To make a job move from London to Singapore is to some extent swimming against the tide at present; although the UK deals market has been pretty bad for a while, there are signs of it recovering and things never got quite so bad as they did in the APAC region. But nonetheless, that’s what Rig Kharkanis and Aleem Jivraj of Nomura are doing. Having been promoted to head of global markets and divisional COO in March last year and relocated to London shortly after to supervise Nomura’s EMEA expansion plan, they are now declaring “my work here is done” and heading back home.

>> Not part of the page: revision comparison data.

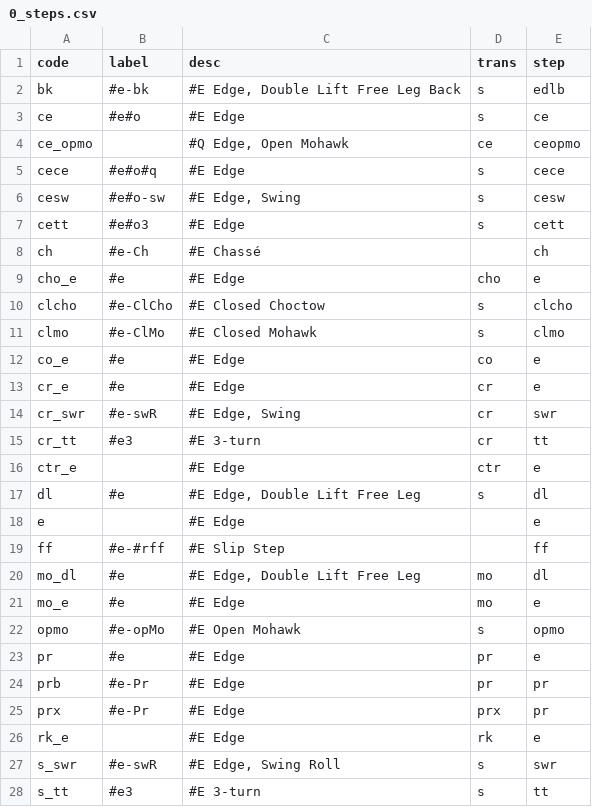
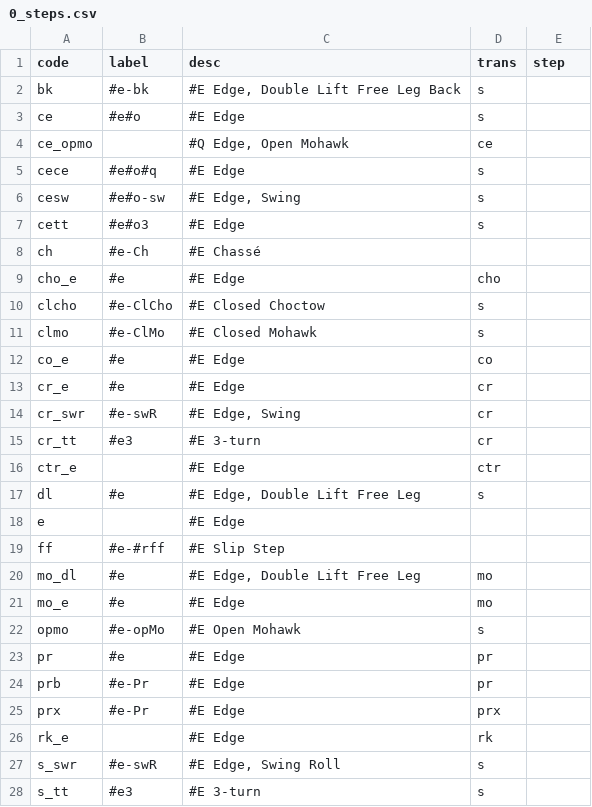
Before and after one commit to span314/tracings, a CSV file: codes/0_steps.csv, drawn as a sheet; only a part is shown; the diff covers the shown part only.

Commit message:
Prepare for step merging

```diff
--- a/codes/0_steps.csv
+++ b/codes/0_steps.csv
@@ -1,28 +1,28 @@
 code,label,desc,trans,step
-bk,#e-bk,"#E Edge, Double Lift Free Leg Back",s,edlb
-ce,#e#o,#E Edge,s,ce
-ce_opmo,,"#Q Edge, Open Mohawk",ce,ceopmo
-cece,#e#o#q,#E Edge,s,cece
-cesw,#e#o-sw,"#E Edge, Swing",s,cesw
-cett,#e#o3,#E Edge,s,cett
-ch,#e-Ch,#E Chassé,,ch
-cho_e,#e,#E Edge,cho,e
-clcho,#e-ClCho,#E Closed Choctow,s,clcho
-clmo,#e-ClMo,#E Closed Mohawk,s,clmo
-co_e,#e,#E Edge,co,e
-cr_e,#e,#E Edge,cr,e
-cr_swr,#e-swR,"#E Edge, Swing",cr,swr
-cr_tt,#e3,#E 3-turn,cr,tt
-ctr_e,,#E Edge,ctr,e
-dl,#e,"#E Edge, Double Lift Free Leg",s,dl
-e,,#E Edge,,e
-ff,#e-#rff,#E Slip Step,,ff
-mo_dl,#e,"#E Edge, Double Lift Free Leg",mo,dl
-mo_e,#e,#E Edge,mo,e
-opmo,#e-opMo,#E Open Mohawk,s,opmo
-pr,#e,#E Edge,pr,e
-prb,#e-Pr,#E Edge,pr,pr
-prx,#e-Pr,#E Edge,prx,pr
-rk_e,,#E Edge,rk,e
-s_swr,#e-swR,"#E Edge, Swing Roll",s,swr
-s_tt,#e3,#E 3-turn,s,tt
+bk,#e-bk,"#E Edge, Double Lift Free Leg Back",s,
+ce,#e#o,#E Edge,s,
+ce_opmo,,"#Q Edge, Open Mohawk",ce,
+cece,#e#o#q,#E Edge,s,
+cesw,#e#o-sw,"#E Edge, Swing",s,
+cett,#e#o3,#E Edge,s,
+ch,#e-Ch,#E Chassé,,
+cho_e,#e,#E Edge,cho,
+clcho,#e-ClCho,#E Closed Choctow,s,
+clmo,#e-ClMo,#E Closed Mohawk,s,
+co_e,#e,#E Edge,co,
+cr_e,#e,#E Edge,cr,
+cr_swr,#e-swR,"#E Edge, Swing",cr,
+cr_tt,#e3,#E 3-turn,cr,
+ctr_e,,#E Edge,ctr,
+dl,#e,"#E Edge, Double Lift Free Leg",s,
+e,,#E Edge,,
+ff,#e-#rff,#E Slip Step,,
+mo_dl,#e,"#E Edge, Double Lift Free Leg",mo,
+mo_e,#e,#E Edge,mo,
+opmo,#e-opMo,#E Open Mohawk,s,
+pr,#e,#E Edge,pr,
+prb,#e-Pr,#E Edge,pr,
+prx,#e-Pr,#E Edge,prx,
+rk_e,,#E Edge,rk,
+s_swr,#e-swR,"#E Edge, Swing Roll",s,
+s_tt,#e3,#E 3-turn,s,
```
Also changed, not shown: 40 edited cells elsewhere in this file, 1 other file.
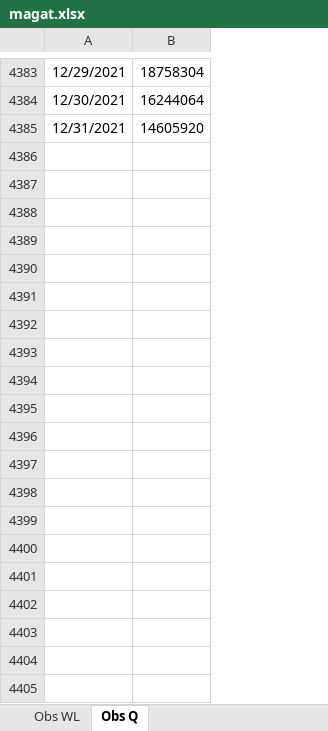
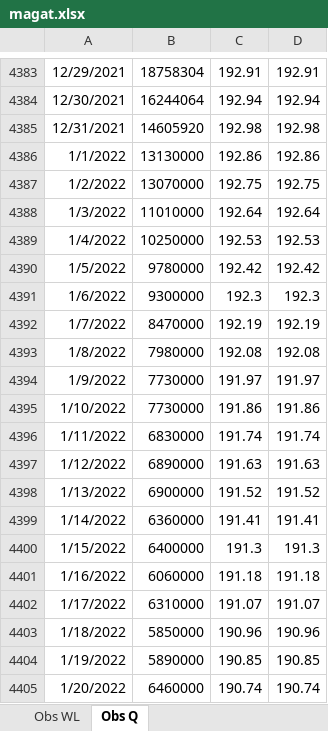
Before and after one commit to NIVANorge/Mobius2, an Excel workbook: models/data/magat.xlsx, sheet Obs Q, drawn as a sheet; only a part is shown, gaps mark what is left out; values as stored, in another font and other column widths than the file's, no borders; the diff covers the shown part only; the diff names each change by its address in the sheet, - before the commit and + after, or states it on an @@ line.

```diff
--- a/models/data/magat.xlsx (sheet Obs Q)
+++ b/models/data/magat.xlsx (sheet Obs Q)
+column C, rows 4383-4385: 192.91 | 192.94 | 192.98
+column D, rows 4383-4385: 192.91 | 192.94 | 192.98
+row 4386: 1/1/2022 | 13130000 | 192.86 | 192.86
+row 4387: 1/2/2022 | 13070000 | 192.75 | 192.75
+row 4388: 1/3/2022 | 11010000 | 192.64 | 192.64
+row 4389: 1/4/2022 | 10250000 | 192.53 | 192.53
+row 4390: 1/5/2022 | 9780000 | 192.42 | 192.42
+row 4391: 1/6/2022 | 9300000 | 192.3 | 192.3
+row 4392: 1/7/2022 | 8470000 | 192.19 | 192.19
+row 4393: 1/8/2022 | 7980000 | 192.08 | 192.08
+row 4394: 1/9/2022 | 7730000 | 191.97 | 191.97
+row 4395: 1/10/2022 | 7730000 | 191.86 | 191.86
+row 4396: 1/11/2022 | 6830000 | 191.74 | 191.74
+row 4397: 1/12/2022 | 6890000 | 191.63 | 191.63
+row 4398: 1/13/2022 | 6900000 | 191.52 | 191.52
+row 4399: 1/14/2022 | 6360000 | 191.41 | 191.41
+row 4400: 1/15/2022 | 6400000 | 191.3 | 191.3
+row 4401: 1/16/2022 | 6060000 | 191.18 | 191.18
+row 4402: 1/17/2022 | 6310000 | 191.07 | 191.07
+row 4403: 1/18/2022 | 5850000 | 190.96 | 190.96
+row 4404: 1/19/2022 | 5890000 | 190.85 | 190.85
+row 4405: 1/20/2022 | 6460000 | 190.74 | 190.74
```
Also changed, not shown: 314 added rows elsewhere in this sheet, sheet Magat Lake abstraction, sheet Obs WL, 6 other files.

And quite a lot of work it’s been; although we’ve written occasionally over the last year about how aggressively Nomura has been adding headcount, it’s only when you pause and look back that you get an idea of scale. Kharkanis and Jivraj have apparently made more than 400 net additions to their division in the last year, beating a company record.  They’ve got so many bankers in Europe these days that they sometimes lose one or two.

Not all of those 400 will have been in London, and not all of them will have been high-level executives. But plenty of them were, like Andrew Kellner from Lloyds (and previously Barclays), Hemish Shah and Ruchir Sharma from Deutsche and Mouloud Ameni and Amin Kirdar from Jefferies. All these appointments were for heads of significant trading franchises.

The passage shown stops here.